Task description: Could you set down the records below exactly as they are, with no pictures?

Dataset:

________________________________________

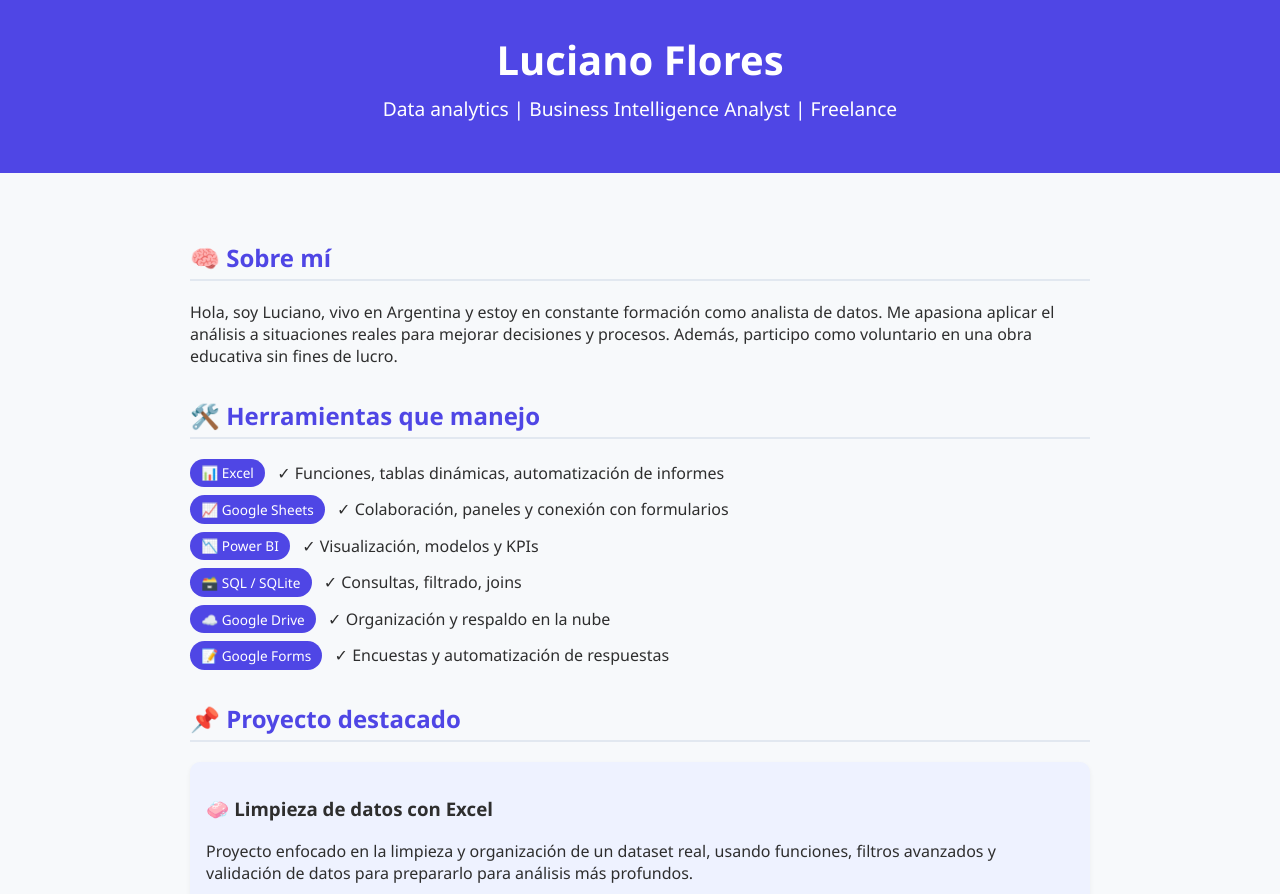
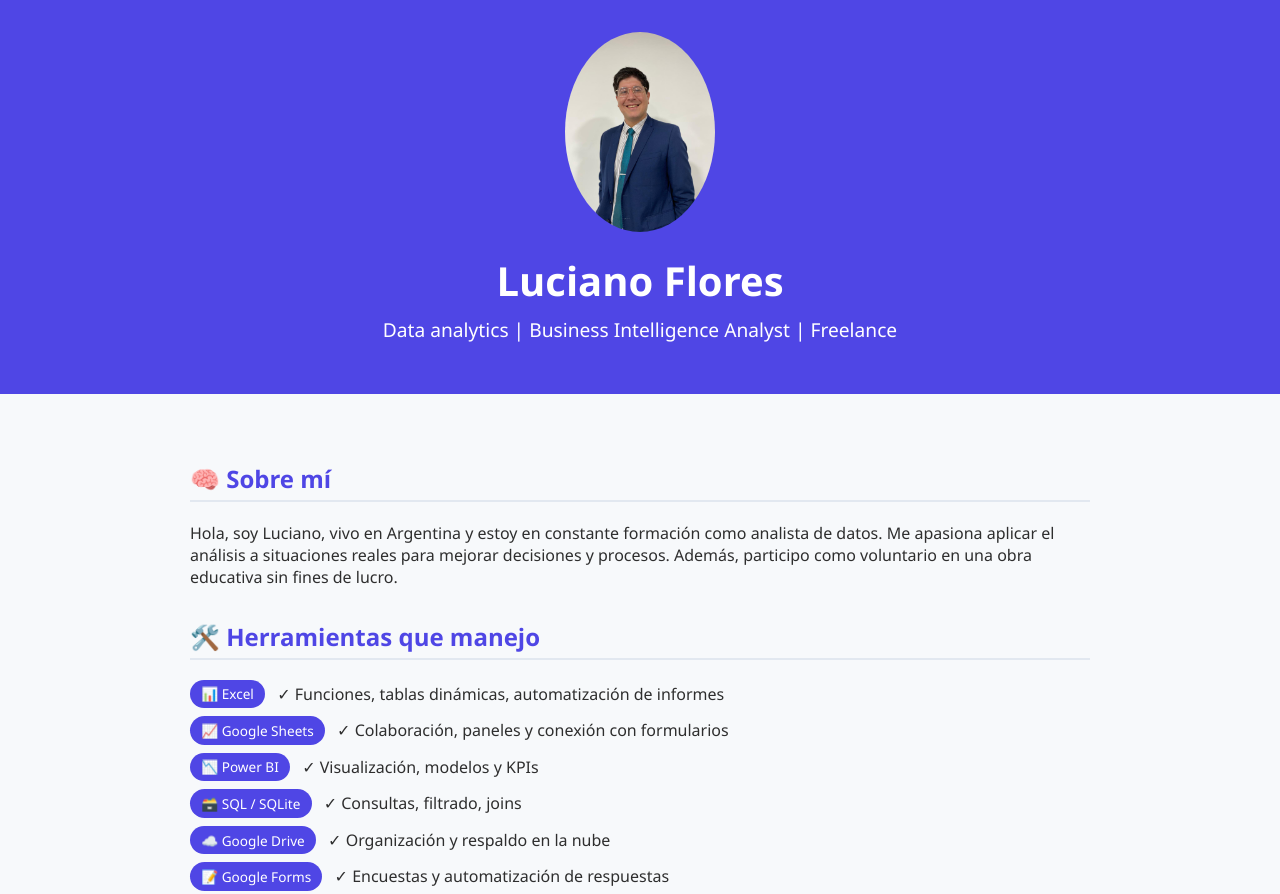
Before and after one commit to LucianoGFloress/LucianoGFlores, a plain HTML site: page index.html in a window 1280 px wide. Shown: the top 894 px of the page. Drawn offline with Linux system fonts and the light colour scheme.

Commit message:
index.html

```diff
--- a/index.html
+++ b/index.html
@@ -88,7 +88,7 @@
 <body>
 
 <header>
-  <!-- Foto a agregar después -->
+  <img src="luciano1.jpg" alt="Luciano Flores" style="width:150px; border-radius: 50%; margin-bottom: 1rem;">
   <h1>Luciano Flores</h1>
   <p>Data analytics | Business Intelligence Analyst | Freelance</p>
 </header>
```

________________________________________

Answer to the problem:
Before and after one commit to LucianoGFloress/LucianoGFlores, a plain HTML site: page index.html in a window 1280 px wide. Shown: the top 894 px of the page. Drawn offline with Linux system fonts and the light colour scheme.

Commit message:
index.html

```diff
--- a/index.html
+++ b/index.html
@@ -88,7 +88,7 @@
 <body>
 
 <header>
-  <!-- Foto a agregar después -->
+  <img src="luciano1.jpg" alt="Luciano Flores" style="width:150px; border-radius: 50%; margin-bottom: 1rem;">
   <h1>Luciano Flores</h1>
   <p>Data analytics | Business Intelligence Analyst | Freelance</p>
 </header>
```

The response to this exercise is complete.